Should drama/film be representational of life “as we wish it to be”, or should it provoke and challenge by asking difficult and uncomfortable questions about life “as it really is”.

A new BBC film certainly looks set to provoke and challenge in the latter sense with a controversial portrayal of black people.

Shown at the Tribeca Film Festival in New york, where it won writer, Sharon Foster, the Dennis Potter screenwriting award, it has its first UK screening on the 22nd and 23rd August at the Edinburgh Film Festival and is due to be shown on BBC2 at the end on the month.

Originally entitled F**k Black People, it tells the story of Joe, who, with his career in tatters and his life at a crossroads, comes to the conclusion that all of his problems are due to black people–his own people.

The Festival’s review describes it as “funny, provocative and frequently scathing”.

Toyin Agbetu of black media-watch group Ligali says:

“It’s going to be the flagship programme for racism.

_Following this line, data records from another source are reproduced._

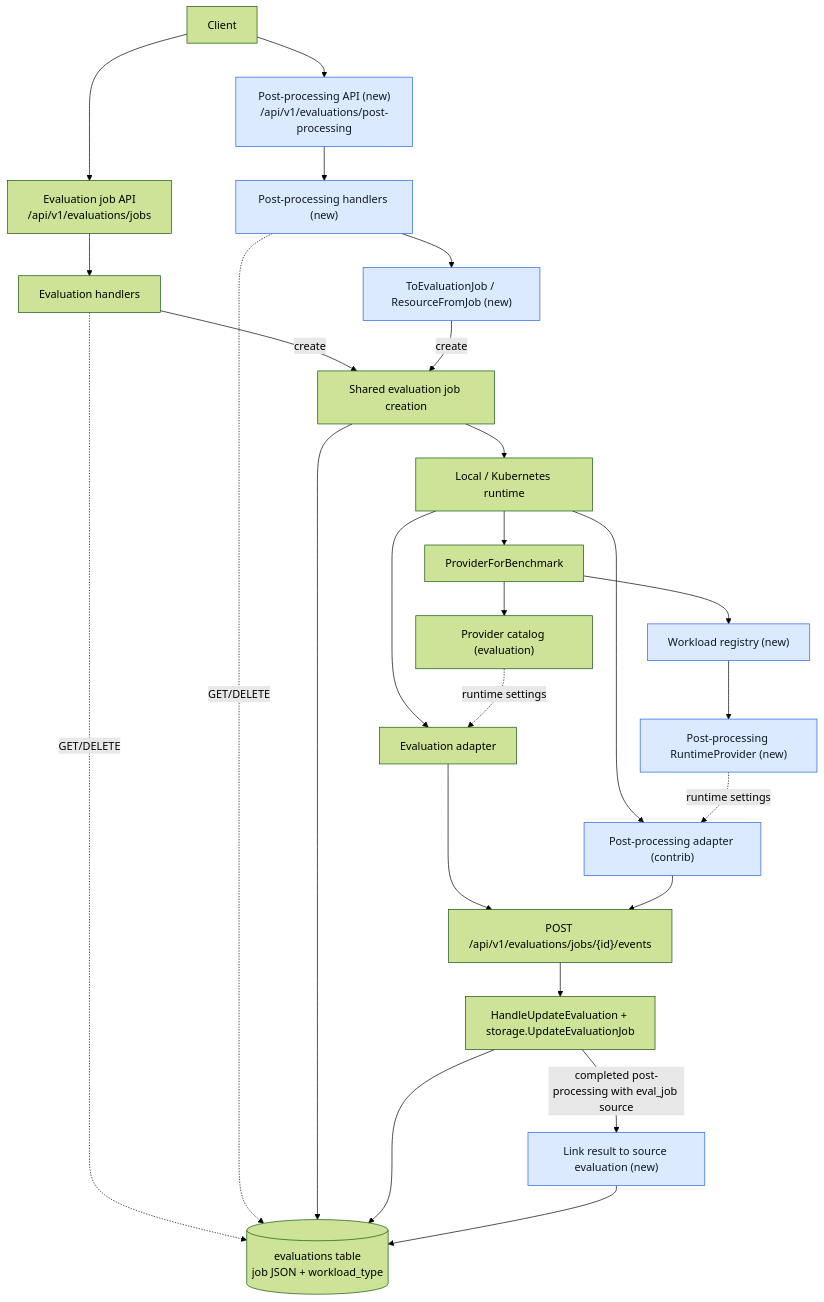
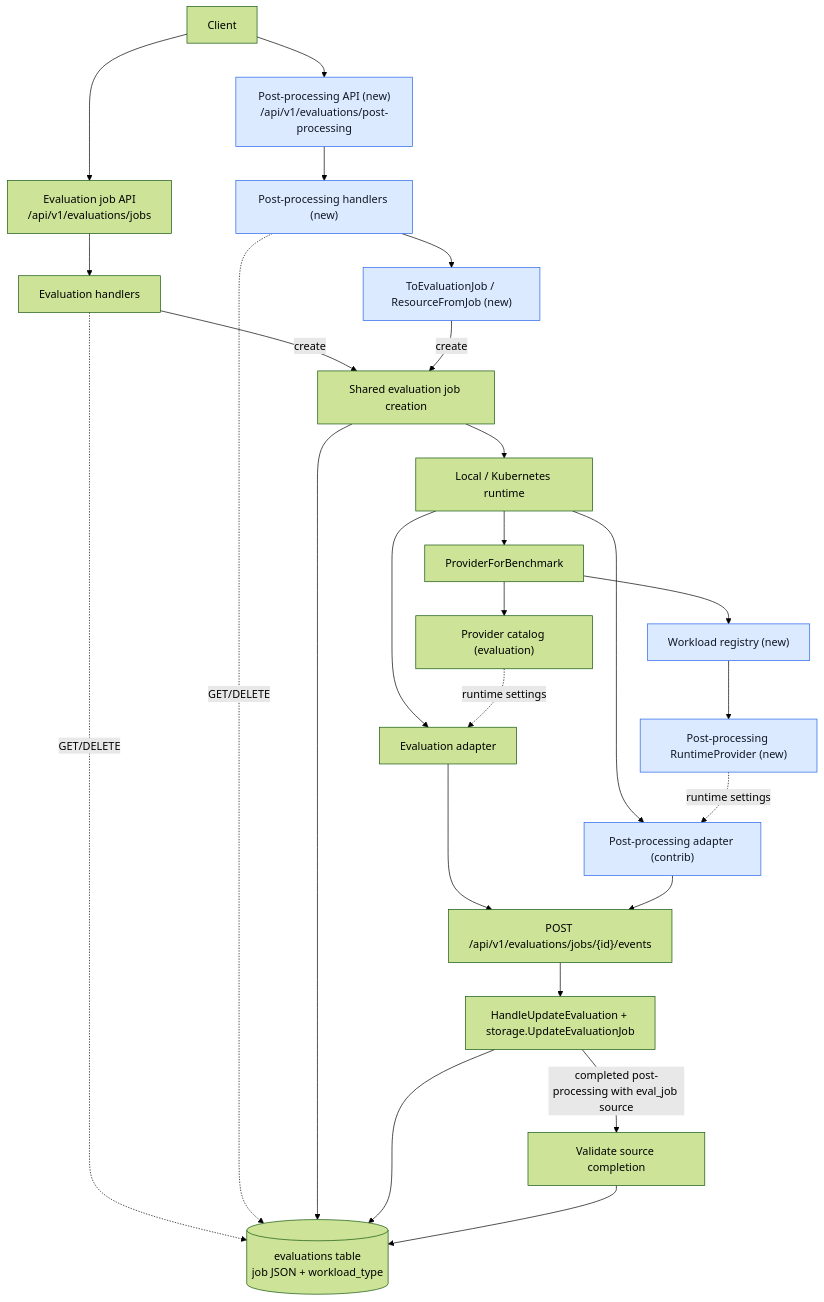
One commit to eval-hub/eval-hub changed the first of 2 diagrams in ARCHITECTURE.md. Above: the diagram before and after it, drawn with Mermaid (forest theme). The commit also changed other lines of this file and 40 other files, not shown here.

First line of the commit message:
fix(post-processing): preserve source credentials and runtime inputs

````diff
--- a/ARCHITECTURE.md
+++ b/ARCHITECTURE.md
@@ -73,30 +73,30 @@
 ```mermaid
 flowchart TB
     client[Client] --> evalAPI["Evaluation job API<br/>/api/v1/evaluations/jobs"]
     client --> ppAPI["Post-processing API (new)<br/>/api/v1/evaluations/post-processing"]
     evalAPI --> evalHandlers["Evaluation handlers"]
     ppAPI --> ppHandlers["Post-processing handlers (new)"]
     evalHandlers -- create --> create["Shared evaluation job creation"]
     ppHandlers --> ppMapping["ToEvaluationJob / ResourceFromJob (new)"]
     ppMapping -- create --> create
     evalHandlers -. GET/DELETE .-> db[("evaluations table<br/>job JSON + workload_type")]
     ppHandlers -. GET/DELETE .-> db
     create --> db
     create --> runtime["Local / Kubernetes runtime"]
     runtime --> resolver["ProviderForBenchmark"]
     resolver --> catalog["Provider catalog (evaluation)"]
     resolver --> registry["Workload registry (new)"]
     registry --> ppProvider["Post-processing RuntimeProvider (new)"]
     runtime --> evalAdapter["Evaluation adapter"]
     runtime --> ppAdapter["Post-processing adapter (contrib)"]
     catalog -. runtime settings .-> evalAdapter
     ppProvider -. runtime settings .-> ppAdapter
     evalAdapter --> events["POST /api/v1/evaluations/jobs/{id}/events"]
     ppAdapter --> events
     events --> update["HandleUpdateEvaluation + storage.UpdateEvaluationJob"]
     update --> db
-    update -- "completed post-processing with eval_job source" --> link["Link result to source evaluation (new)"]
-    link --> db
+    update -- "completed post-processing with eval_job source" --> sourceCheck["Validate source completion"]
+    sourceCheck --> db
     classDef ppNew fill:#dbeafe,stroke:#2563eb,color:#111827;
-    class ppAPI,ppHandlers,ppMapping,registry,ppProvider,ppAdapter,link ppNew;
+    class ppAPI,ppHandlers,ppMapping,registry,ppProvider,ppAdapter ppNew;
 ```
````
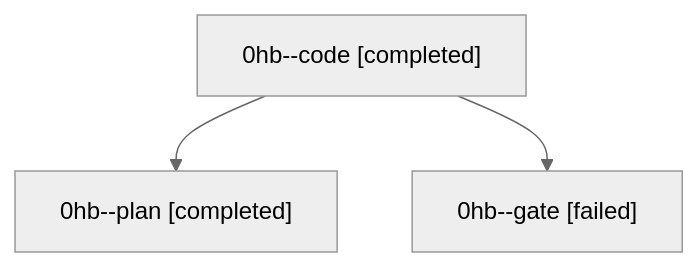
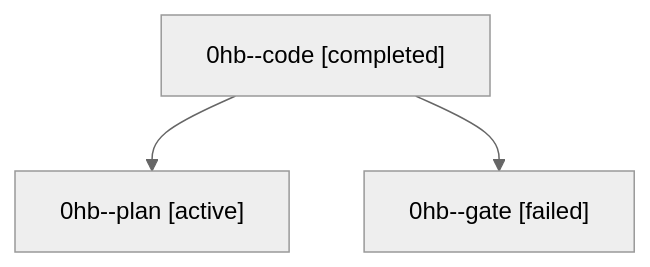
One commit to sase-org/sase--agents changed the diagram in families/bbugyi200.athena.0hb.md. Above: the diagram before and after it, drawn with Mermaid (neutral theme). The commit also changed other lines of this file and 35830 other files, not shown here.

````diff
--- a/families/bbugyi200.athena.0hb.md
+++ b/families/bbugyi200.athena.0hb.md
@@ -9,8 +9,8 @@
 ```mermaid
 flowchart TD
   n0["0hb--code [completed]"]
-  n1["0hb--plan [completed]"]
+  n1["0hb--plan [active]"]
   n0 --> n1
   n2["0hb--gate [failed]"]
   n0 --> n2
 ```
````
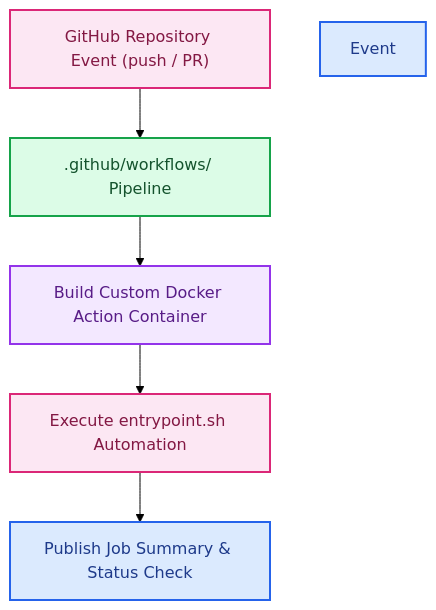
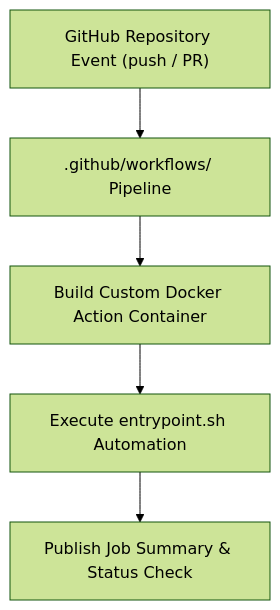
One commit to RobinaMirbahar/skills-hello-github-actions changed the diagram in README.md. Above: the diagram before and after it, drawn with Mermaid (forest theme).

Commit message:
docs: revert Mermaid color overrides for crisp native GitHub rendering and consolidate header

````diff
--- a/README.md
+++ b/README.md
@@ -23,13 +23,7 @@
 ```mermaid
 flowchart TD
     A["GitHub Repository Event (push / PR)"] --> B[".github/workflows/ Pipeline"]
     B --> C["Build Custom Docker Action Container"]
     C --> D["Execute entrypoint.sh Automation"]
     D --> E["Publish Job Summary & Status Check"]
-    style A fill:#fce7f3,stroke:#db2777,stroke-width:2px,color:#831843
-    style Event fill:#dbeafe,stroke:#2563eb,stroke-width:2px,color:#1e3a8a
-    style B fill:#dcfce7,stroke:#16a34a,stroke-width:2px,color:#14532d
-    style C fill:#f3e8ff,stroke:#9333ea,stroke-width:2px,color:#581c87
-    style D fill:#fce7f3,stroke:#db2777,stroke-width:2px,color:#831843
-    style E fill:#dbeafe,stroke:#2563eb,stroke-width:2px,color:#1e3a8a
 ```
````
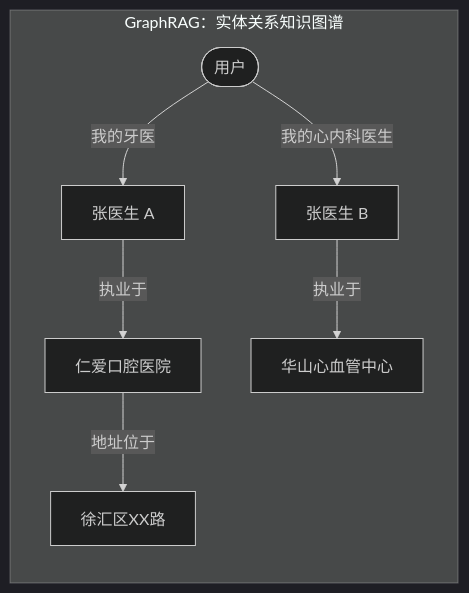
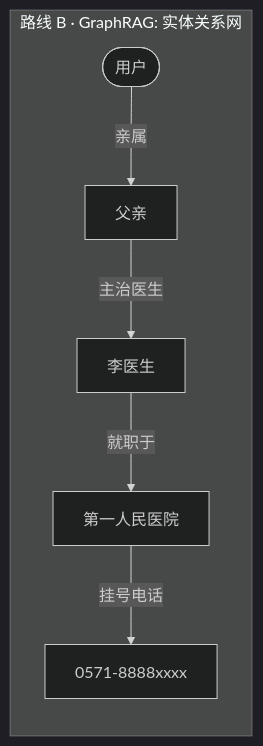
Before and after one commit to ljh12138164/ai-agent-study: the third of 3 diagrams in app/ch03-memory-rag/03-structured-indexing/page.mdx, drawn with Mermaid (dark theme). The commit also changed other lines of this file and 43 other files, not shown here.

````diff
--- a/app/ch03-memory-rag/03-structured-indexing/page.mdx
+++ b/app/ch03-memory-rag/03-structured-indexing/page.mdx
@@ -55,10 +50,9 @@
 ```mermaid
-graph LR
-    subgraph GraphRAG["GraphRAG：实体关系知识图谱"]
-        User([用户]) -->|我的牙医| DrA[张医生 A]
-        User -->|我的心内科医生| DrB[张医生 B]
-        DrA -->|执业于| Hosp1[仁爱口腔医院]
-        DrB -->|执业于| Hosp2[华山心血管中心]
-        Hosp1 -->|地址位于| Loc1[徐汇区XX路]
+flowchart LR
+    subgraph GraphRAG["路线 B · GraphRAG: 实体关系网"]
+        User([用户]) -->|亲属| Father[父亲]
+        Father -->|主治医生| Doc[李医生]
+        Doc -->|就职于| Hosp[第一人民医院]
+        Hosp -->|挂号电话| Phone[0571-8888xxxx]
     end
 ```
````
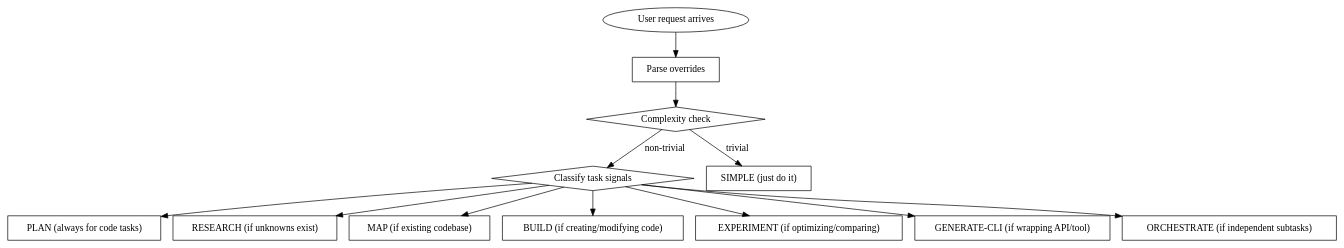
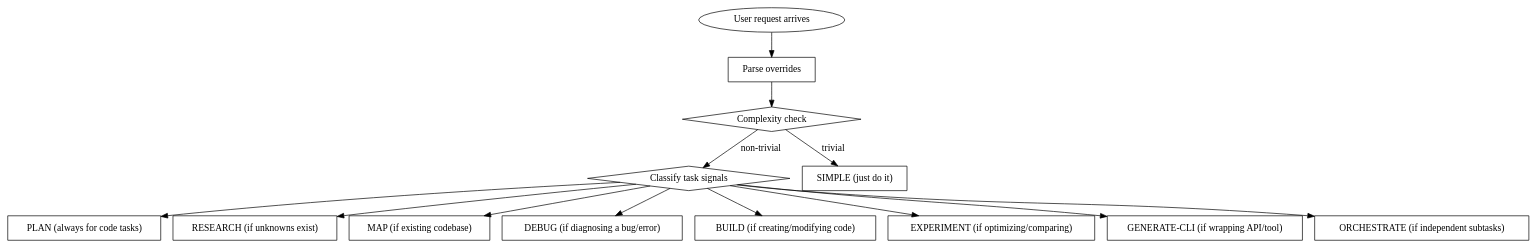
Before and after one commit to aifunmobi/super-plugin: the first of 3 diagrams in skills/super/SKILL.md, drawn with Graphviz. The commit also changed other lines of this file and 8 other files, not shown here.

````diff
--- a/skills/super/SKILL.md
+++ b/skills/super/SKILL.md
@@ -105,25 +109,26 @@
 ```dot
 digraph router {
   rankdir=TB;
   node [shape=box];
 
   "User request arrives" [shape=ellipse];
   "Parse overrides" [shape=box];
   "Complexity check" [shape=diamond];
   "Classify task signals" [shape=diamond];
 
   "User request arrives" -> "Parse overrides";
   "Parse overrides" -> "Complexity check";
 
   "Complexity check" -> "SIMPLE (just do it)" [label="trivial"];
   "Complexity check" -> "Classify task signals" [label="non-trivial"];
 
   "Classify task signals" -> "PLAN (always for code tasks)";
   "Classify task signals" -> "RESEARCH (if unknowns exist)";
   "Classify task signals" -> "MAP (if existing codebase)";
+  "Classify task signals" -> "DEBUG (if diagnosing a bug/error)";
   "Classify task signals" -> "BUILD (if creating/modifying code)";
   "Classify task signals" -> "EXPERIMENT (if optimizing/comparing)";
   "Classify task signals" -> "GENERATE-CLI (if wrapping API/tool)";
   "Classify task signals" -> "ORCHESTRATE (if independent subtasks)";
 }
 ```
````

If you’re a racist and you want something to beat black people over the head with, here comes Shoot the Messenger. It’s the BNP’s calling card.”

As I haven’t seen it yet I couldn’t possibly comment, although my instinctive reaction to Mr Agbetu’s statement is that he is misguided.

Its eventual title, Shoot the Messenger, screams the film’s ironic standpoint from the rooftops for one thing; also its writer, director and cast are black: hardly the type of production that a racist will want to see, let alone use as a club with which to attack the very community from which it spawns.

In an (unsuccessful, to my mind) attempt to illustrate his point Agbetu offers the following twist on the concept:

F**k white people.

Whenever I think about it, everything bad that has ever happened to me has involved a ‘white’ person.

White people are rapists. Six in ten men have confessed that they would rape if they could get away with it.

White people make up 95% of the world’s serial killers.

White people continue to murder young African people simply because they are African.

White police continue to kill and abuse African people in custody… and get away with it.

White people run paedophile rings some of which have formed ‘aid’ organisations that work in Africa and Asia where they bribe the children with food for sex.

White people are terrorists who freely kill and maim people they don’t like… and they get away with it.

White people continue to exploit Africa, her resources and her people through corporate and politically enabled theft masquerading as ‘investment’ and ‘aid’.

White people have a serious problem with a rampant drink, drug and hooligan culture that afflicts many of their young people.

White people enjoyed and revelled in the physical and mental abuse of African people for centuries as they enslaved millions of African people for the economic gain of their respective nations. They consequently refuse to talk about this era of history let alone apologise and reparate for it.

White people kill fellow white people all the time in ‘white on white’ crime.

White people are uneducated and learn about politics by simply regurgitating tabloid headlines to each other.

White people are obsessed with the culture of ‘others’ because their own is so stagnant.

White people have an identity crisis that sees them seeking bigger lips, fuller bums, larger breasts, darker skin and they achieve these by self imposed mutilation processes

White people are fake. Their attempts to have informed discourse on immigration, human rights and political correctness masks their raging and ingrained racism!

White people should stop talking about world war one, world war two, the battle of the Somme, D-Day, Armistice Day, the Holocaust and the apparent ‘achievements’ of their Empire… it’s boring. Get over it.

Finally, white people are intolerant, ignorant, irrational and idiotic.

Now, if, as a white person, you found this “nauseating repetition of negativity” (Mr Agbetu’s words) offensive I respectfully suggest that you are paranoid, insecure and probably a closet racist.

Get over it.

Links: Guardian, MediaWatch (Ligali), Edinburgh Film Festival